Through Jan. 29. From cubists like Georges Braque collaging newspapers into their still lifes to draw attention to the flatness of the picture plane, to conceptual artists like Lawrence Weiner using language to emphasize ideas over visual forms, to Jenny Holzer’s Truisms confronting societal issues, visual artists have been widely using text since the beginning of the 20th Century. To the Letter examines the different ways artists incorporate text today.
Plymouth Arts Center. 920-892-8409.
26th Annual Holiday Membership Exhibition
Through Jan. 14. The Plymouth Arts Center is presenting a public Holiday Open House while celebrating the fine art created by its Member Artists. The original pieces entered represent a wide variety of media. Paintings in oil, watercolor, pastel and acrylic, photography, pen and ink, sculpture, jewelry, fiber, stoneware, clay, wood, and mixed media are included. Many of the pieces will be for sale.
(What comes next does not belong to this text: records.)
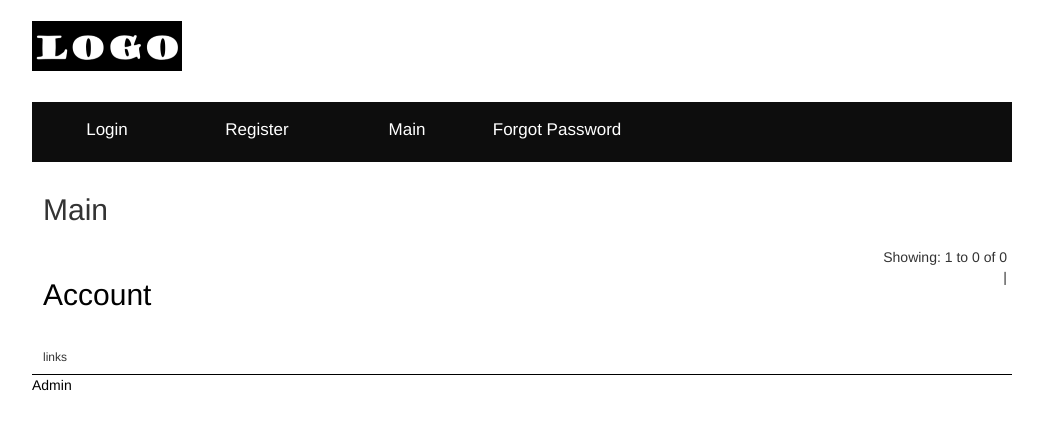
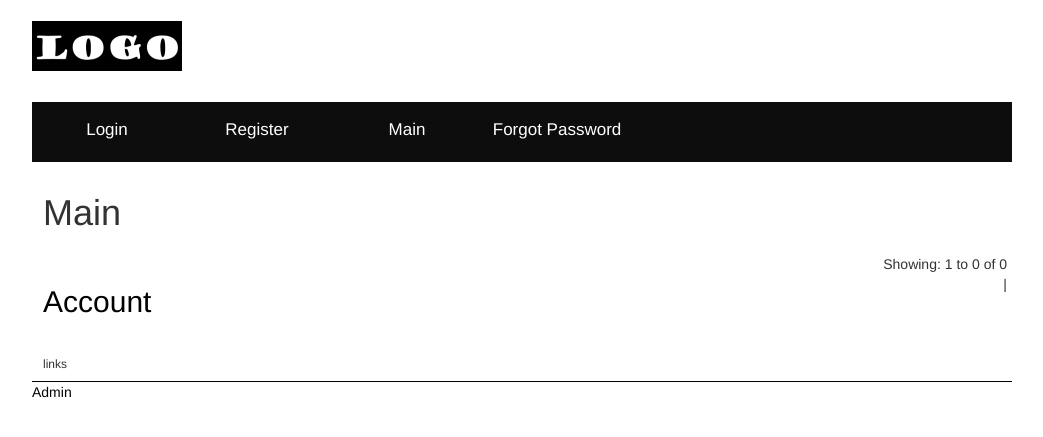
Before and after one commit to organyx/web_catalogue, a PHP site: page / in a window 1280 px wide. Shown: the top 437 px of the page, without its empty margins (118-1161 px from the left). Run offline with PHP 8.4, Linux system fonts and the light colour scheme; data that the repository does not hold is empty.

Commit message:
version @ 16.11

```diff
--- a/Admin.php
+++ b/Admin.php
@@ -92,11 +92,7 @@ $totalRows_User = mysql_num_rows($User);
 <head>
 <link href="CSS/Layout.css" rel="stylesheet" type="text/css">
 <link href="CSS/Menu.css" rel="stylesheet" type="text/css">
-<style type="text/css">
-h1,h2,h3,h4,h5,h6 {
-	font-weight: lighter;
-}
-</style>
+
 <meta charset="utf-8">
 <title>Admin Control Panel</title>
 </head>
--- a/AdminManageUsers.php
+++ b/AdminManageUsers.php
@@ -161,11 +161,7 @@ $queryString_ManageUsers = sprintf("&totalRows_ManageUsers=%d%s", $totalRows_Man
 <head>
 <link href="CSS/Layout.css" rel="stylesheet" type="text/css">
 <link href="CSS/Menu.css" rel="stylesheet" type="text/css">
-<style type="text/css">
-h1,h2,h3,h4,h5,h6 {
-	font-weight: lighter;
-}
-</style>
+
 <meta charset="utf-8">
 <title>Admin Control Panel</title>
 </head>
--- a/CSS/Layout.css
+++ b/CSS/Layout.css
@@ -69,6 +69,9 @@ body {
 	color: #433E3E;
 }
 
+h1,h2,h3,h4,h5,h6 {
+	font-weight: lighter;
+}
 
 h1 {
 	margin: 0;
--- a/ForgotPassword.php
+++ b/ForgotPassword.php
@@ -3,11 +3,7 @@
 <head>
 <link href="CSS/Layout.css" rel="stylesheet" type="text/css">
 <link href="CSS/Menu.css" rel="stylesheet" type="text/css">
-<style type="text/css">
-h1,h2,h3,h4,h5,h6 {
-	font-weight: lighter;
-}
-</style>
+
 <meta charset="utf-8">
 <title>Untitled Document</title>
 </head>
--- a/Index.php
+++ b/Index.php
@@ -109,14 +109,6 @@ $queryString_ManageUsers = sprintf("&totalRows_ManageUsers=%d%s", $totalRows_Man
 	});
 </script>
 
-
-
-
-<style type="text/css">
-h1,h2,h3,h4,h5,h6 {
-	font-weight: lighter;
-}
-</style>
 <meta charset="utf-8">
 <title>Main</title>
 </head>
@@ -137,7 +129,7 @@ h1,h2,h3,h4,h5,h6 {
   </div>
   <div id="Content">
     	<div id="PageHeading">
-    	  <h2>Main </h2>
+    	  <h1>Main</h1>
       </div>
     	<div id="contentLeft">
     	  <h2><a href="Account.php">Account</a></h2>
--- a/LogOut.php
+++ b/LogOut.php
@@ -60,11 +60,7 @@ $totalRows_LogOut = mysql_num_rows($LogOut);
 <head>
 <link href="CSS/Layout.css" rel="stylesheet" type="text/css">
 <link href="CSS/Menu.css" rel="stylesheet" type="text/css">
-<style type="text/css">
-h1,h2,h3,h4,h5,h6 {
-	font-weight: lighter;
-}
-</style>
+
 <meta charset="utf-8">
 <title>Untitled Document</title>
 </head>
--- a/Login.php
+++ b/Login.php
@@ -86,11 +86,7 @@ if (isset($_POST['UserName'])) {
 <head>
 <link href="CSS/Layout.css" rel="stylesheet" type="text/css">
 <link href="CSS/Menu.css" rel="stylesheet" type="text/css">
-<style type="text/css">
-h1,h2,h3,h4,h5,h6 {
-	font-weight: lighter;
-}
-</style>
+
 <meta charset="utf-8">
 <title>Log In</title>
 </head>
--- a/Register.php
+++ b/Register.php
@@ -167,11 +167,7 @@ $totalRows_Registration = mysql_num_rows($Registration);
 <head>
 <link href="CSS/Layout.css" rel="stylesheet" type="text/css">
 <link href="CSS/Menu.css" rel="stylesheet" type="text/css">
-<style type="text/css">
-h1,h2,h3,h4,h5,h6 {
-	font-weight: lighter;
-}
-</style>
+
 <meta charset="utf-8">
 <title>Registration Page</title>
 </head>
--- a/Update.php
+++ b/Update.php
@@ -121,11 +121,7 @@ $totalRows_ManageUsers = mysql_num_rows($ManageUsers);
 <head>
 <link href="CSS/Layout.css" rel="stylesheet" type="text/css">
 <link href="CSS/Menu.css" rel="stylesheet" type="text/css">
-<style type="text/css">
-h1,h2,h3,h4,h5,h6 {
-	font-weight: lighter;
-}
-</style>
+
 <meta charset="utf-8">
 <title>Untitled Document</title>
 </head>
--- a/template.php
+++ b/template.php
@@ -3,11 +3,7 @@
 <head>
 <link href="CSS/Layout.css" rel="stylesheet" type="text/css">
 <link href="CSS/Menu.css" rel="stylesheet" type="text/css">
-<style type="text/css">
-h1,h2,h3,h4,h5,h6 {
-	font-weight: lighter;
-}
-</style>
+
 <meta charset="utf-8">
 <title>Untitled Document</title>
 </head>
```
Also changed, not shown: Account.php (+2 -6 lines).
Consider original fine art as a holiday gift.
Rahr-West Art Museum. 920.686.3090.
Ladies of the Lake Quilt Exhibit
Through Jan. 30. The Ladies of the Lake Quilters have been exhibiting their quilts at the Rahr-West Art Museum for over 20 years.
Marc Chagall: Le Cirque
Through Feb. 13. Le Cirque is a print portfolio of 38 prints completed by Marc Chagall in 1968. For Marc Chagall, the circus stage was the ideal setting for the dreamlike, extraordinary acts ever-present in his art. In Le Cirque, he summoned the spectacle of the circus experience in all its colorful variety – clowns, acrobats and women riding bareback, stands brimming with onlookers – as a vivid metaphor for the sometimes precarious artist-lifestyle he had decided to lead. With time, the circus came to lie at the very heart of his personal mythology and became symbolic of the human condition.
Seymour Community Museum, Seymour. 920-833-6064.
World’s Largest Hamburger Collection
Ongoing. Items include an original Burger Time arcade game, burger telephones and radios, hamburger banks, burger candles, burger jewelry, watches and magnets, clothing, dolls, a battery operated burger skateboard and much more.
Trout Museum of Art, Appleton. 920-733-4089.
(I’m) fine by Cristian Andersson and Tyla Hilfreich
Through Feb. 6. Andersson and Hilfreich exhibit together for the first-ever Artist in Residence exhibition entitled (I’m) fine. Andersson finishes a five-year journey with his Symphonic Series–turning classical music into arrangements of pigments and canvas. Hilfreich displays sculptures and hanging displays of hand-made paper and found objects. (I’m) fine has dual meanings of “the end” in musical terms, as well as the reactionary concept of stating “I’m fine” when asked, but honestly feeling finished on the inside.
“Llévame Contigo, Yo Quiero Estar Contigo” by Arleene Correa Valencia
Through Feb. 6. “Take Me With You, I Want To Be With You.” Arleene Correa Valencia seeks to investigate and question her political status as a registered “illegal alien” by drawing connections to those in similar legal confinements through painting, textiles, sculptures, and found objects. Using her narrative, she touches upon themes of migration, human rights, hardship, discrimination, visibility, invisibility, the fear of deportation, and separation. With her art practice, Arleene aims to acknowledge a long history of oppression, resilience, and undying strength reflected in her community. Her works take on a new meaning when viewed through the eyes of a blacklight.
“New Island” by Lee Mothes
Through Feb. 6. Welcome to the Commonwealth of New Island. It’s a place that just might exist in the form of paintings, maps, documents, artifacts, a website, and as an emerging community of real-life residents. New Island is an ongoing work of art by Lee Mothes intended to engage your imagination and provide a place of your own in which to wander.
Weis Earth Science Museum, Menasha. 920-832-2925.
Fossil Gallery featuring the Bruce Danz Collection
Ongoing. One of the best dinosaur nests in any exhibit. Find a life-size skull replica of Stan, the Tyrannosaurus rex, a thigh bone of a duck-bill dinosaur that you can touch and a complete Psittacosaurus with stones in its gizzard – just like the birds.
Explore Minerals and Mines
Ongoing. Walk through a lead-mine tunnel, explore Wisconsin’s mining history, discover how Native Americans mined copper, learn how we use rocks and minerals and marvel at our beautiful minerals.